* **REQUIRED ACTION**:
Scan the entries below and say how many lines contain "href". Write only the number.

* **INFORMATION PROVIDED**:
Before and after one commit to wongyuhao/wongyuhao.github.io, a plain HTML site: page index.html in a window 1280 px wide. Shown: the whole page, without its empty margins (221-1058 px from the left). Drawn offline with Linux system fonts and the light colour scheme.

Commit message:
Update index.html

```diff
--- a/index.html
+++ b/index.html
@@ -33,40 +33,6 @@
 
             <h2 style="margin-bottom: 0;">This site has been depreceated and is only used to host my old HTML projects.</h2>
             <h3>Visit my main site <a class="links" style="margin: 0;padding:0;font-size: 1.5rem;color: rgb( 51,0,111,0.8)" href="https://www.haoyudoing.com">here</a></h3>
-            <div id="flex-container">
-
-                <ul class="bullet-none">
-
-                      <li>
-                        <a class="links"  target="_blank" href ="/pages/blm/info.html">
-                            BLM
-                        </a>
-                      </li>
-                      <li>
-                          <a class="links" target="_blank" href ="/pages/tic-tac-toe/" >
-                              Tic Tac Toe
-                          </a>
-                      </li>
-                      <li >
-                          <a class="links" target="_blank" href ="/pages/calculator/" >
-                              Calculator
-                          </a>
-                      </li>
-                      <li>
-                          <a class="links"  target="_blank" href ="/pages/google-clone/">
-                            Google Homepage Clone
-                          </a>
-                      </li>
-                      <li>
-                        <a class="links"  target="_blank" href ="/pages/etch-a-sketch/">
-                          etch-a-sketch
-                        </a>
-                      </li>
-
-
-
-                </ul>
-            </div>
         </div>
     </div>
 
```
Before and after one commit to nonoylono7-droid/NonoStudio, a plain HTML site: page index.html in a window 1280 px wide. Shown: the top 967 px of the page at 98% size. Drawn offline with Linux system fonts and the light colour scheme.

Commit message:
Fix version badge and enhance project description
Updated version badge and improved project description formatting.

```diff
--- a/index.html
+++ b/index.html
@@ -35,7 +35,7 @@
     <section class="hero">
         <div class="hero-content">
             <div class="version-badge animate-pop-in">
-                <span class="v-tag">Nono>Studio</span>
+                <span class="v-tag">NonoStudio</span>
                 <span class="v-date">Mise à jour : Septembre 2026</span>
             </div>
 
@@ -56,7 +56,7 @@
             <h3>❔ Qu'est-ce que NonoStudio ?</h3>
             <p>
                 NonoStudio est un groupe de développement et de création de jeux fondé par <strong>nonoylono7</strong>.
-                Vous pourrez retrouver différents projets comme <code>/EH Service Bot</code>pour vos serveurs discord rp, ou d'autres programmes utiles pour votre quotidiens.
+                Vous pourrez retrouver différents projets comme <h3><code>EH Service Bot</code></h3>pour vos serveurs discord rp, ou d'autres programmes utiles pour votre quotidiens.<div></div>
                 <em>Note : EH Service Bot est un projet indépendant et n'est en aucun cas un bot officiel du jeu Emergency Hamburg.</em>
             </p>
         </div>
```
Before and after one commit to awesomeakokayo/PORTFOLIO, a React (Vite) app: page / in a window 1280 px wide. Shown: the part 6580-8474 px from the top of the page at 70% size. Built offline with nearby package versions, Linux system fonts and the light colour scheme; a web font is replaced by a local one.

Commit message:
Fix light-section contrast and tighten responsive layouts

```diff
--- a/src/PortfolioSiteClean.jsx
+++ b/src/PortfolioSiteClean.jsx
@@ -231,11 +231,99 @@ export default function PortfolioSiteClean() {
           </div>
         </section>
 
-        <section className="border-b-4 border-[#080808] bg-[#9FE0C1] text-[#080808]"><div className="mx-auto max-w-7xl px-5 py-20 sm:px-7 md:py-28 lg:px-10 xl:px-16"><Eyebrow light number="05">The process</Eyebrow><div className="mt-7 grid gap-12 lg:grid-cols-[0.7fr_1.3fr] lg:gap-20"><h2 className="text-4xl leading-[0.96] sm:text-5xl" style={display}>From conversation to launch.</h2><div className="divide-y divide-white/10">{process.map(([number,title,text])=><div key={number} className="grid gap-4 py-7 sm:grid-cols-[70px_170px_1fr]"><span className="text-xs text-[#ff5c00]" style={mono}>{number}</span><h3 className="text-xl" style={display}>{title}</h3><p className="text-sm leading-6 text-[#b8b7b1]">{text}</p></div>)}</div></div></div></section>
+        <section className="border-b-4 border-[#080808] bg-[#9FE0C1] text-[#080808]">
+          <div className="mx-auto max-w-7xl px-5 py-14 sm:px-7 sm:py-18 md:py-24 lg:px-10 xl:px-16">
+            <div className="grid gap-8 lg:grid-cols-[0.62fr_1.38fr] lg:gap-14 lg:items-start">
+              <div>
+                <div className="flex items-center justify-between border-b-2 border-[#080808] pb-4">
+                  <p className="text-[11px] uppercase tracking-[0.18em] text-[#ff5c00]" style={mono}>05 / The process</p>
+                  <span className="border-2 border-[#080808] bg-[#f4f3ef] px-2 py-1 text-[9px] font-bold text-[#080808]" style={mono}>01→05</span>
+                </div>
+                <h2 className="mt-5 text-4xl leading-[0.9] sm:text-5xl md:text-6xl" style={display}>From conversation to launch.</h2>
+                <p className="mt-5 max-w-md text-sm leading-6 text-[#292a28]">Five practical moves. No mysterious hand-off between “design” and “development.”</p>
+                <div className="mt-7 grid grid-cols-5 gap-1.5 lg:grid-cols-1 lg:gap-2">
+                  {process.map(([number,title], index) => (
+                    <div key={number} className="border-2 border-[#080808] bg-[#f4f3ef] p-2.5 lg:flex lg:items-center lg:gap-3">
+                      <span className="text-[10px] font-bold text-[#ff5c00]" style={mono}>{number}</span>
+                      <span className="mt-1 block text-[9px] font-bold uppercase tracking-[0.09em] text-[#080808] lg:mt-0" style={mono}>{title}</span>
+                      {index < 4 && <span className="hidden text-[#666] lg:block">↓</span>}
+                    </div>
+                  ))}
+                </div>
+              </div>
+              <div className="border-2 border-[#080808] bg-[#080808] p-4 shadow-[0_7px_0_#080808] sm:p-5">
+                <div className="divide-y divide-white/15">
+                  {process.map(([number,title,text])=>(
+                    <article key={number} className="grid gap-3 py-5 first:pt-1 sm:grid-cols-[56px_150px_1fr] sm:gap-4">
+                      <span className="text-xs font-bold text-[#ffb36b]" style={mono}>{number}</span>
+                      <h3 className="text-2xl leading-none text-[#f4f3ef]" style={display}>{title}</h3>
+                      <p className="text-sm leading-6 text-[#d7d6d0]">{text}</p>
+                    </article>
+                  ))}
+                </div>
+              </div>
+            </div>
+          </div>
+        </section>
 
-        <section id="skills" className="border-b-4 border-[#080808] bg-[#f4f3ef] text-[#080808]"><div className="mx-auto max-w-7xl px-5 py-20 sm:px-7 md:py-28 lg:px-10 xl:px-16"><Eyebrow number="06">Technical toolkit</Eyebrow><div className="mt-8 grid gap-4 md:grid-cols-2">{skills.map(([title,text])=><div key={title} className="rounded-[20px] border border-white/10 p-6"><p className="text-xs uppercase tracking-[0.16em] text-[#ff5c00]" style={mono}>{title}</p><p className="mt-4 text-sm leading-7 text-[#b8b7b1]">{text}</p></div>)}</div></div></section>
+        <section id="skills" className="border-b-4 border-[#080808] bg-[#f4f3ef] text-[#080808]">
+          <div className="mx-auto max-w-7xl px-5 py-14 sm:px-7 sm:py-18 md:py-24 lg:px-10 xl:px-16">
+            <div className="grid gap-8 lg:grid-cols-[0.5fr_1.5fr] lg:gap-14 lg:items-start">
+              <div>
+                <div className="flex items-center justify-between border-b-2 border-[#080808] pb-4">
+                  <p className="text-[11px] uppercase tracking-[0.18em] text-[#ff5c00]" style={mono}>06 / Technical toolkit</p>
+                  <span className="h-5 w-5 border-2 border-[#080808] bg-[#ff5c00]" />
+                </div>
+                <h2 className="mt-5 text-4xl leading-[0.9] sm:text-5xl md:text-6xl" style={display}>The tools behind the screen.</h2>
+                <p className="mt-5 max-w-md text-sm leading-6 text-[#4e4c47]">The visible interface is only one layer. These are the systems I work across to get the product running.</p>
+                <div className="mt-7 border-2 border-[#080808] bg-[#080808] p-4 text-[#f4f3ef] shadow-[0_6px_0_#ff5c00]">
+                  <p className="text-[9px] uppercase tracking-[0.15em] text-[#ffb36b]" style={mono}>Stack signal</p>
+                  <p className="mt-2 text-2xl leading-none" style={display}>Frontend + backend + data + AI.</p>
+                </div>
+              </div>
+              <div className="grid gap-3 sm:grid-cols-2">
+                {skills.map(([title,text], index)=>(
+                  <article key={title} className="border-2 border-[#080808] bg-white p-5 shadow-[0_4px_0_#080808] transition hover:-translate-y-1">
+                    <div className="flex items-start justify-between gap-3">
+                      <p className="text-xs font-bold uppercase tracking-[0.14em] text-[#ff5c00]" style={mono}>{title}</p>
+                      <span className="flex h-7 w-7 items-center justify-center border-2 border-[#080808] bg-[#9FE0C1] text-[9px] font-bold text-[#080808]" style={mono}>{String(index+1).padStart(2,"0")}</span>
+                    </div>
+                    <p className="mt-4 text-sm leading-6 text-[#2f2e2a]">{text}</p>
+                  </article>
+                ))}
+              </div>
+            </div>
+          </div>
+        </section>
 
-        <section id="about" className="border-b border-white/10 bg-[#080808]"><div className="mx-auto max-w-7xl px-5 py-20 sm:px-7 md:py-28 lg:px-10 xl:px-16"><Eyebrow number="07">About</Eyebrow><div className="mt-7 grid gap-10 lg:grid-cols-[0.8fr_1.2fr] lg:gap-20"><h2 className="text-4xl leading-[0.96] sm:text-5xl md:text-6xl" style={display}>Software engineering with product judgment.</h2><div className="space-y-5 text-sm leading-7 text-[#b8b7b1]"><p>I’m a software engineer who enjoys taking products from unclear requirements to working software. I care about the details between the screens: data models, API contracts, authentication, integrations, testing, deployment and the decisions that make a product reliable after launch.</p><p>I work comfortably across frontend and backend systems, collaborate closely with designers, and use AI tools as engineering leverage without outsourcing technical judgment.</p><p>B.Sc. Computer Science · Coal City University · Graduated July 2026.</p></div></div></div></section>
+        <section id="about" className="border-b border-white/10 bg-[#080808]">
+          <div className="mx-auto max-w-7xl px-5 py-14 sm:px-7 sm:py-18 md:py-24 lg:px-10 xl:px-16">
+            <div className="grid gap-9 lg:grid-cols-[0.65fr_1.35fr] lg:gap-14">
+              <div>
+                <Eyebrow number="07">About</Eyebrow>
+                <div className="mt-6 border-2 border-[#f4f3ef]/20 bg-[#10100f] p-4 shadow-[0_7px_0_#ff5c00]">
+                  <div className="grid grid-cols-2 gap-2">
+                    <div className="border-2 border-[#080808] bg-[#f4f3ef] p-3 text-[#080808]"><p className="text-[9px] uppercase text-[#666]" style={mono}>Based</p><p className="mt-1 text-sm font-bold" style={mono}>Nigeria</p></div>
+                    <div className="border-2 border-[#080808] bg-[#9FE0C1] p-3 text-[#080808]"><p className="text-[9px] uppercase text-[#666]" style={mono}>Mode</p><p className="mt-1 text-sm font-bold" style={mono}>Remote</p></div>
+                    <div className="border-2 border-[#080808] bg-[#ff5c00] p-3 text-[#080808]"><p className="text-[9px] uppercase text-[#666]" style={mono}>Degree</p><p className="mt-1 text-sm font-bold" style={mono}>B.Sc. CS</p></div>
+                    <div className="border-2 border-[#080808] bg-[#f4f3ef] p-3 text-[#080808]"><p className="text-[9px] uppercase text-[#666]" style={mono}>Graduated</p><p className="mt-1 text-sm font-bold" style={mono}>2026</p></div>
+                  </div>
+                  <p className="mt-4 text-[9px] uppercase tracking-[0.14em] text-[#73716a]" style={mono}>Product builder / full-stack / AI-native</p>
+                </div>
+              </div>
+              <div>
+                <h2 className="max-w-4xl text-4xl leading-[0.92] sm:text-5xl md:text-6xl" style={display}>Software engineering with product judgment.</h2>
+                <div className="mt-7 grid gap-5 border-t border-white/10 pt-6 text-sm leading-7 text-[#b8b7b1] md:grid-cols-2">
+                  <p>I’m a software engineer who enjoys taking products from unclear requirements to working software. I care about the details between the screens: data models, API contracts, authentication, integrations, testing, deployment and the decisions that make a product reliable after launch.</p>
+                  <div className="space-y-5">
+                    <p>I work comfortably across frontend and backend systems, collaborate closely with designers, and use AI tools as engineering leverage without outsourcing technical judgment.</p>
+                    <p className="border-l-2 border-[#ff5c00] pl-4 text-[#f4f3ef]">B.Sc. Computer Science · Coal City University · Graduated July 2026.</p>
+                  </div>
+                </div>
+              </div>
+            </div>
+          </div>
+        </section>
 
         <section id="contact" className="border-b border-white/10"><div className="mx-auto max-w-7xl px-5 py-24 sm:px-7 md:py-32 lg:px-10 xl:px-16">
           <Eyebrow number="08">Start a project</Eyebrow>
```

* **RESPONSE BELOW**:
6